### Problem requirements
Could you restate, word for word, the line that has "Motor : setDirection(RIGHT)" and all lines following it through the end of the entries below?

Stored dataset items
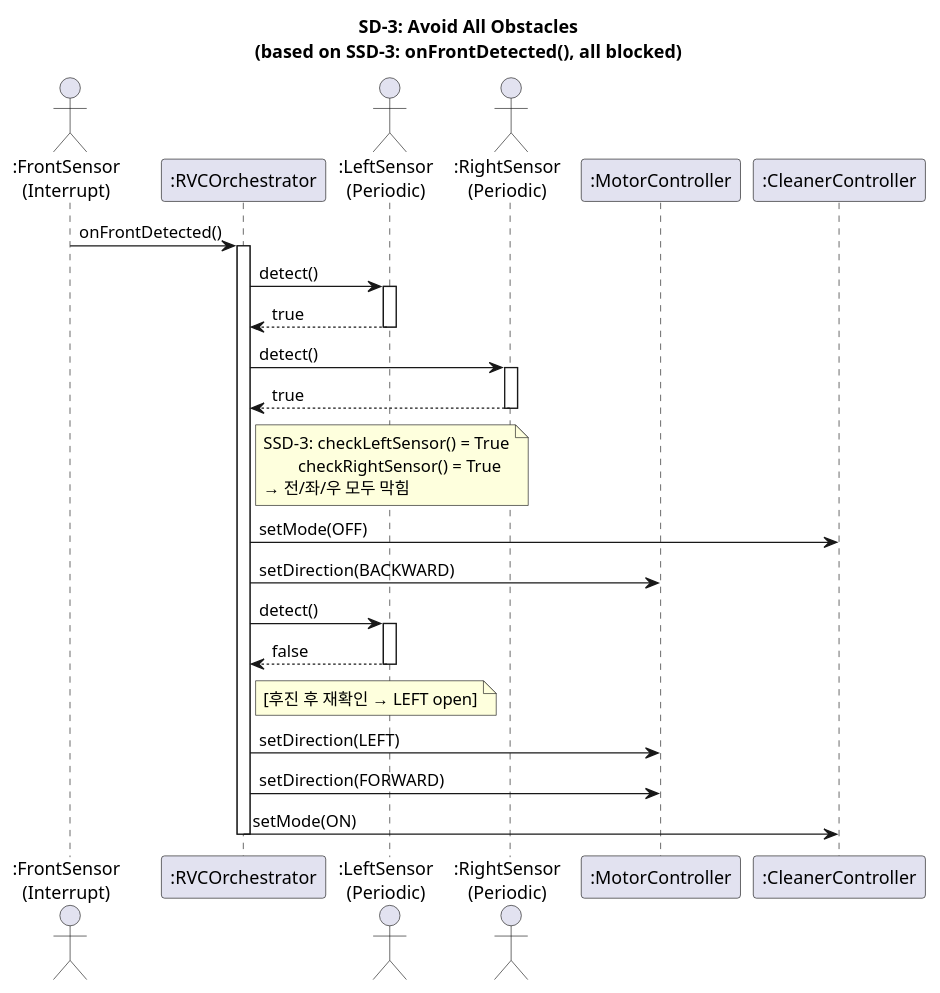
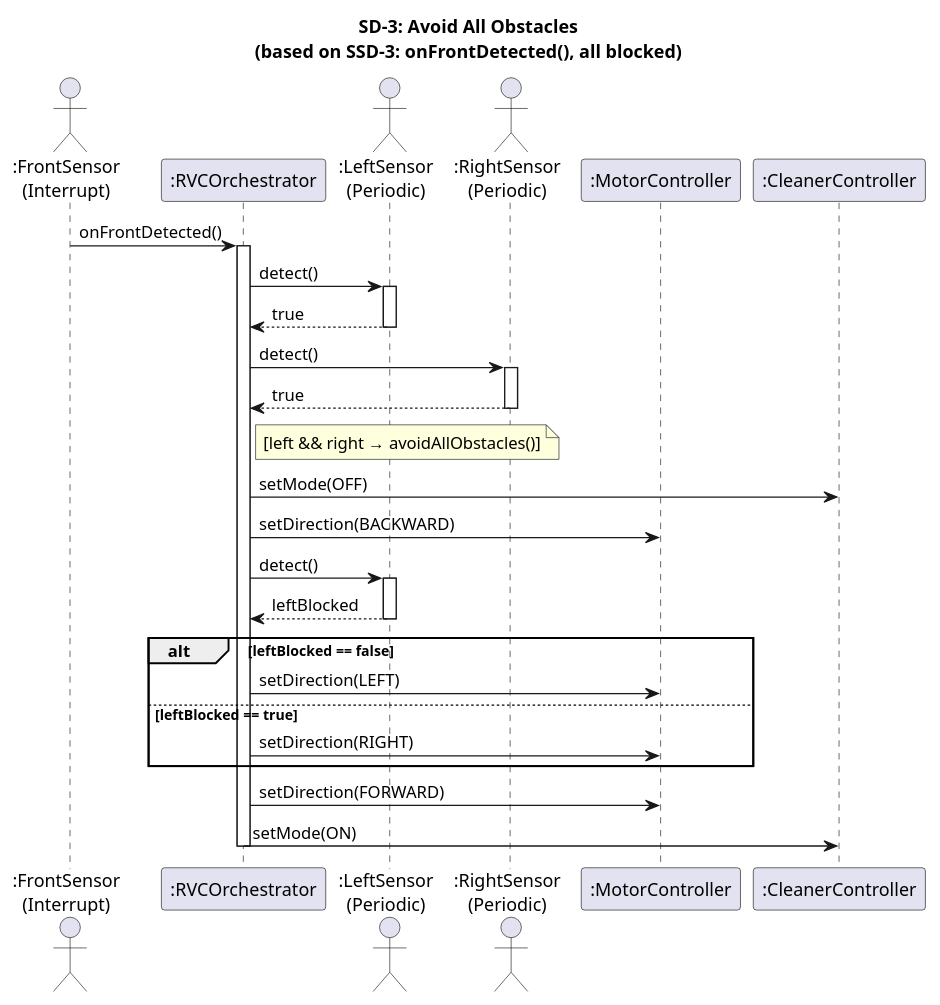
Before and after one commit to OOP-konkuk/CICD-Team7: the third of 4 diagrams in docs/vibe-coding/03-ood/sequence-diagrams.mdx, drawn with PlantUML. The commit also changed other lines of this file and 3 other files, not shown here.

````diff
--- a/docs/vibe-coding/03-ood/sequence-diagrams.mdx
+++ b/docs/vibe-coding/03-ood/sequence-diagrams.mdx
@@ -124,39 +128,38 @@
 ```plantuml
 @startuml SD3_AvoidAllObstacles
 title SD-3: Avoid All Obstacles\n(based on SSD-3: onFrontDetected(), all blocked)
 
 actor ":FrontSensor\n(Interrupt)" as FS
 participant ":RVCOrchestrator" as Orch
 actor ":LeftSensor\n(Periodic)" as LS
 actor ":RightSensor\n(Periodic)" as RS
 participant ":MotorController" as Motor
 participant ":CleanerController" as Cleaner
 
 FS -> Orch : onFrontDetected()
 activate Orch
 Orch -> LS : detect()
 activate LS
 LS --> Orch : true
 deactivate LS
 Orch -> RS : detect()
 activate RS
 RS --> Orch : true
 deactivate RS
-note right of Orch
-  SSD-3: checkLeftSensor() = True
-          checkRightSensor() = True
-  → 전/좌/우 모두 막힘
-end note
+note right of Orch : [left && right → avoidAllObstacles()]
 Orch -> Cleaner : setMode(OFF)
 Orch -> Motor : setDirection(BACKWARD)
 Orch -> LS : detect()
 activate LS
-LS --> Orch : false
+LS --> Orch : leftBlocked
 deactivate LS
-note right of Orch : [후진 후 재확인 → LEFT open]
-Orch -> Motor : setDirection(LEFT)
+alt leftBlocked == false
+  Orch -> Motor : setDirection(LEFT)
+else leftBlocked == true
+  Orch -> Motor : setDirection(RIGHT)
+end
 Orch -> Motor : setDirection(FORWARD)
 Orch -> Cleaner : setMode(ON)
 deactivate Orch
 @enduml
 ```
````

### Task result
+  Orch -> Motor : setDirection(RIGHT)
+end
 Orch -> Motor : setDirection(FORWARD)
 Orch -> Cleaner : setMode(ON)
 deactivate Orch
 @enduml
 ```
````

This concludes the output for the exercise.